This week's beverage and snacks industry headlines revealed some interesting new product moves for Coca-Cola (NYSE:KO), its bottler Coca-Cola Hellenic (NYSE:CCH), beverage and snack giant PepsiCo (NASDAQ:PEP), and coffee, tea, and sandwich seller Starbucks (NASDAQ:SBUX). New product innovations demonstrate a desire on the part of these companies to renew customer interest and keep them coming.

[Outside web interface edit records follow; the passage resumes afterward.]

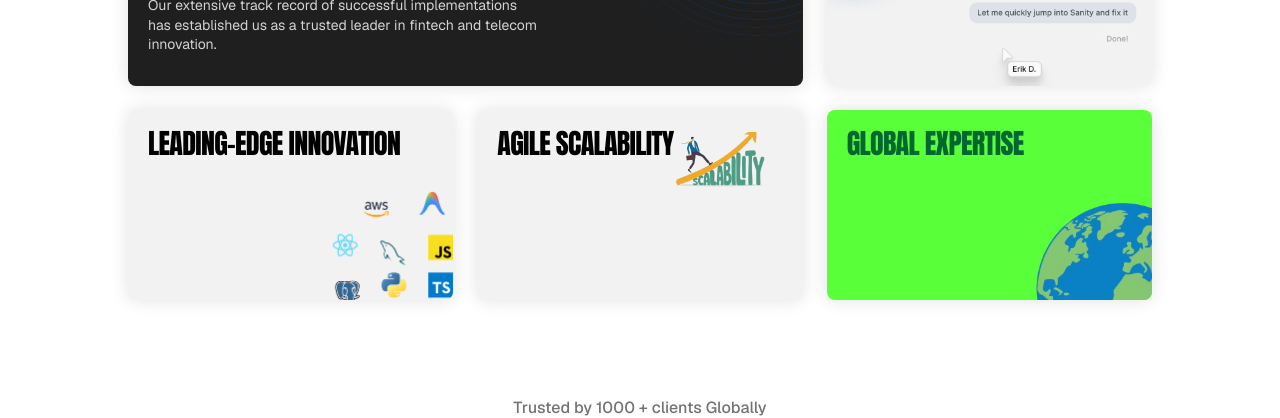
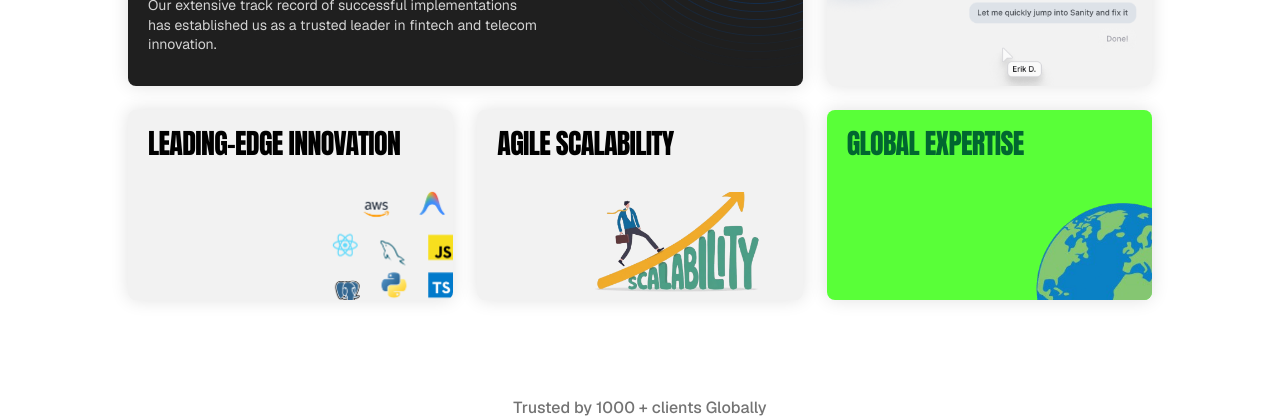
Before and after one commit to senorhitesh/softtechsolution-rewamp, a Next.js app in the folder softech-solution/: page / in a window 1280 px wide. Shown: the part 2220-2638 px from the top of the page. Built offline with nearby package versions, Linux system fonts and the light colour scheme.

Commit message:
scalinity image fix

```diff
--- a/softech-solution/app/components/WHYUS/Whyus.tsx
+++ b/softech-solution/app/components/WHYUS/Whyus.tsx
@@ -84,7 +84,9 @@ function CubesIcon() {
 
 function FiveGIcon() {
   return (
-    <div className={` absolu w-24 h-34  `}>
+    <div
+      className={` absolute right-0 -bottom-25   w-44 h-44 pointer-events-none `}
+    >
       <Image src={scalibility} alt="scalibility" />
     </div>
   );
```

Coca-Cola decided to introduce, on a temporary basis at least, a new product in its carbonated beverage segment. The company teamed up with NBA basketball player Lebron James to come up with Sprite 6 Mix in Sprite's first "collaboration with a cultural influencer" according to the company press release. The Sprite 6 Mix represents a mixture of the taste of Sprite with cherry and orange flavoring. The product became available in the middle of March. Coca-Cola distributes the product in 20 oz bottles and 19.2 oz cans and sells them in value and convenience stores. Its limited edition status serves as the only downside to this product innovation. Coca-Cola needs all the help it can get in its carbonated soda business. Globally, Coca-Cola grew its sparkling beverage and non-sparkling beverage volume 1% and 5% respectively during 2013.
Milky juice anyone?

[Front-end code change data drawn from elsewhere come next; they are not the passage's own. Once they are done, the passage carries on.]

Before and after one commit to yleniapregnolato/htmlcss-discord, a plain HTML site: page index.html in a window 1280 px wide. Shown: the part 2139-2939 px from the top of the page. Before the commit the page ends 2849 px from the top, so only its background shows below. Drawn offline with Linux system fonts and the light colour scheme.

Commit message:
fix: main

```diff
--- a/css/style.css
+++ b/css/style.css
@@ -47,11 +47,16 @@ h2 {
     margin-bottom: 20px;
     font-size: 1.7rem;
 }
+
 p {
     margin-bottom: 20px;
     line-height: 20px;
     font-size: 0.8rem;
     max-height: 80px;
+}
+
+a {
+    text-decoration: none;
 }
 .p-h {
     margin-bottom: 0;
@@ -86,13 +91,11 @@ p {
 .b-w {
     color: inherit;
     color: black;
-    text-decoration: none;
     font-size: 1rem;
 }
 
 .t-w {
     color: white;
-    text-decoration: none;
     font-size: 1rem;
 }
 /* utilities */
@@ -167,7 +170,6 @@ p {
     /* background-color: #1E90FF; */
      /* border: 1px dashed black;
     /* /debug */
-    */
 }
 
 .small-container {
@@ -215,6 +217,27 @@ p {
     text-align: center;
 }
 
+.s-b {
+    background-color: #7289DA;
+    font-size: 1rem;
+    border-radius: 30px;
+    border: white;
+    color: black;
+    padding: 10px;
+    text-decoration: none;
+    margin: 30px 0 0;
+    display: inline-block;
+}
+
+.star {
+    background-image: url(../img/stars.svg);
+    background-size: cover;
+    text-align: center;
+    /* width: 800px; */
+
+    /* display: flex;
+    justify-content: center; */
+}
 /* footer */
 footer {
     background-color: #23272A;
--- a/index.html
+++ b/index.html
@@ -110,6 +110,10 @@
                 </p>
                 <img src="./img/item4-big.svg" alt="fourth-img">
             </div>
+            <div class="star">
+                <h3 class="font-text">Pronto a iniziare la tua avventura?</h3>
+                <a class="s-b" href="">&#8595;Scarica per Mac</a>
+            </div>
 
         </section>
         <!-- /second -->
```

In China Coca-Cola saw huge success with its Minute Maid Pulpy Super Milky drink according to the newsletter Food and Drink Europe. Terry Rabson, a regional engineering manager for Coca-Cola Hellenic, said the potential for such a drink would vary from region to region in Eastern Europe. For example, Rabson said that people in Russia may possess different preferences than people in Romania. He also reports that market tests showed a failing grade in Western Europe when it came to beverages with "pulp and bits." However, he said a greater market potential exists in Eastern Europe for that type of drink based on historical data going back to the Eastern Bloc times.
New Lay's potato chips
In other news, PepsiCo's Frito-Lay North America division introduced two new potato chip products: Lay's Kettle Cooked Lattice Cut Aged Cheddar and Black Pepper and Lay's Kettle Cooked Lattice Cut Roasted Garlic and Sea Salt. According to PepsiCo's press release the chips come with an "open-cut lattice shape". The cooking method utilized allows for a "crispy texture" that maximizes flavor and texture. These new product introductions add to an already diverse product line for PepsiCo. PepsiCo doesn't need to entirely rely on beverages carbonated or otherwise. As a matter of fact snack volume outgrew beverage volume by a 3 to 1 margin when factoring out acquisitions, divestitures, and foreign currency translations.
Beer and wine at Starbucks
At Starbucks' annual shareholder meeting, CEO Howard Shultz announced an expansion in distribution of beer and wine to additional cities, according to Nation's Restaurant News. This represents a move to boost sales in the latter part of the day for Starbucks restaurants which sees most of its sales in the morning. Nation's Restaurant News said that beer and wine sales would work best in city locations close to theaters and other restaurants. Starbucks always remains on the cutting edge of trying to satisfy No.1 in business: The customer.
While it's great that Coca-Cola wants to promote its carbonated beverages via celebrity co-branding, Coca-Cola needs more permanent innovation. If the new Sprite 6 Mix meets with market success it should consider making it a permanent part of its product portfolio. Coca-Cola Hellenic may face greater challenges in the form of political upheaval in the former Soviet Union such as the Russian invasion of the Ukraine resulting in lower demand no matter what products it introduces. Look for PepsiCo and Starbucks to continue their own product innovations. These companies seem to understand that complacency can result in business death.
William Bias owns shares of Coca-Cola. The Motley Fool recommends Coca-Cola, PepsiCo, and Starbucks. The Motley Fool owns shares of Coca-Cola, PepsiCo, and Starbucks and has the following options: long January 2016 $37 calls on Coca-Cola and short January 2016 $37 puts on Coca-Cola. Try any of our Foolish newsletter services free for 30 days. We Fools may not all hold the same opinions, but we all believe that considering a diverse range of insights makes us better investors. The Motley Fool has a disclosure policy.